She told the DailyMailTV that McCain lived in the DC “bubble” and was out of touch with real people and as a result, overreliant on his advisors to tell him “what America really wanted.” She went on to say:
I don’t think inherently he necessarily was really connected, so he did rely on people telling him – in polls – telling him and…he went from there.
I think that’s unfortunate because he had some strange people around him and..disloyal people, and you know, I don’t say that as like hate speech or griping about it, it’s just a fact they were just some not nice people.
The people Palin is referring to likely included Nicolle Wallace, who served as senior advisor to the McCain-Palin campaign in 2008 and is now a political commentator for MSNBC. Palin has been jousting with Wallace ever since she was assigned to help transform Palin from small-state governor to vice presidential candidate. Palin has been blaming Wallace for years for her disastrous performance on the campaign trail. Wallace, meanwhile, wrote a novel featuring a mentally ill female vice-presidential candidate that many believed was a thinly veiled dig at Palin.

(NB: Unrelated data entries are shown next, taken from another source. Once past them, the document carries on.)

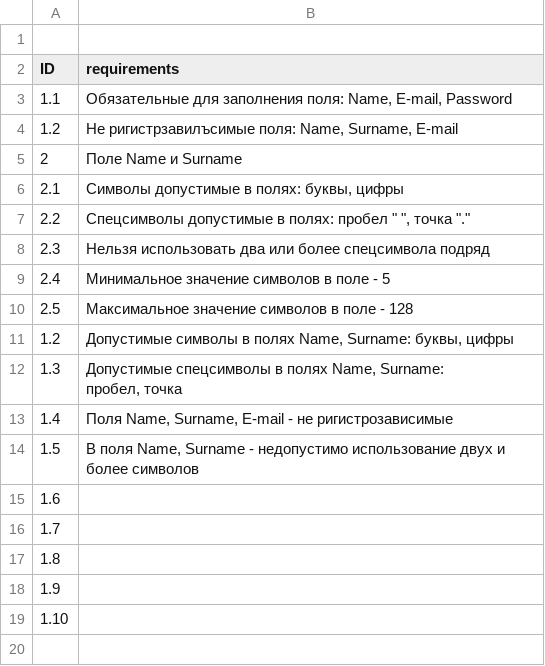
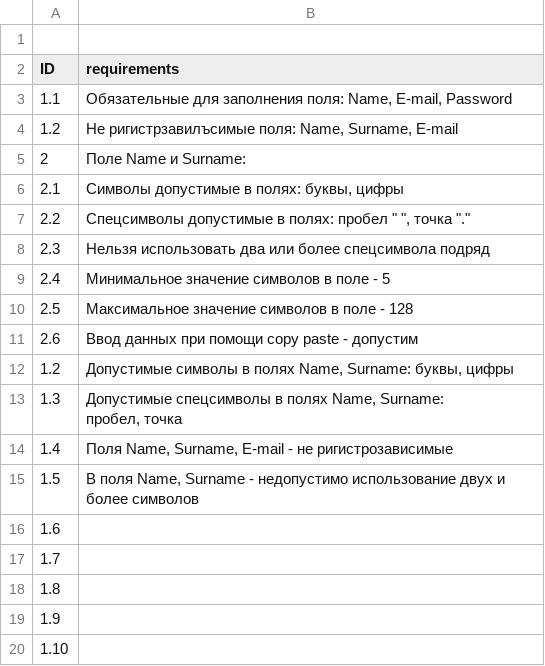
Before and after one commit to gogvyatkin/Group_27, a CSV file: Requirements.csv, drawn as a sheet.

Commit message:
add 1 requirements

```diff
--- a/Requirements.csv
+++ b/Requirements.csv
@@ -4,3 +4,3 @@ ID,requirements
 1.2,"Не ригистрзавилъсимые поля: Name, Surname, E-mail"
-2,Поле Name и Surname
+2,Поле Name и Surname:
 2.1,"Символы допустимые в полях: буквы, цифры"
@@ -10,2 +10,3 @@ ID,requirements
 2.5,Максимальное значение символов в поле - 128
+2.6,Ввод данных при помощи copy paste - допустим
 1.2,"Допустимые символы в полях Name, Surname: буквы, цифры"
```
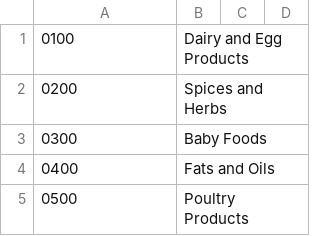
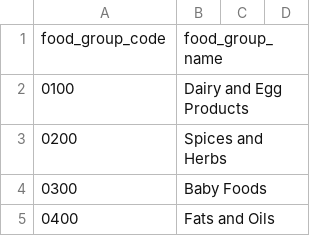
Before and after one commit to acutesoftware/rawdata, a CSV file: rawdata/data/food/food_groups.csv, drawn as a sheet; only a part is shown; the shorter side is filled out with more unchanged rows.

Commit message:
added heading to food_groups in sample data

```diff
--- a/rawdata/data/food/food_groups.csv
+++ b/rawdata/data/food/food_groups.csv
@@ -1 +1,2 @@
+food_group_code,food_group_name
 0100,Dairy and Egg Products
```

In her DailyMail interview, Palin did attempt to highlight some of McCain’s positive attributes, namely his military service. She told the DailyMail, “I’ll remember the good times that’s for darn sure. And I won’t re-hash the strange times that happened after the campaign that some of his people orchestrated.”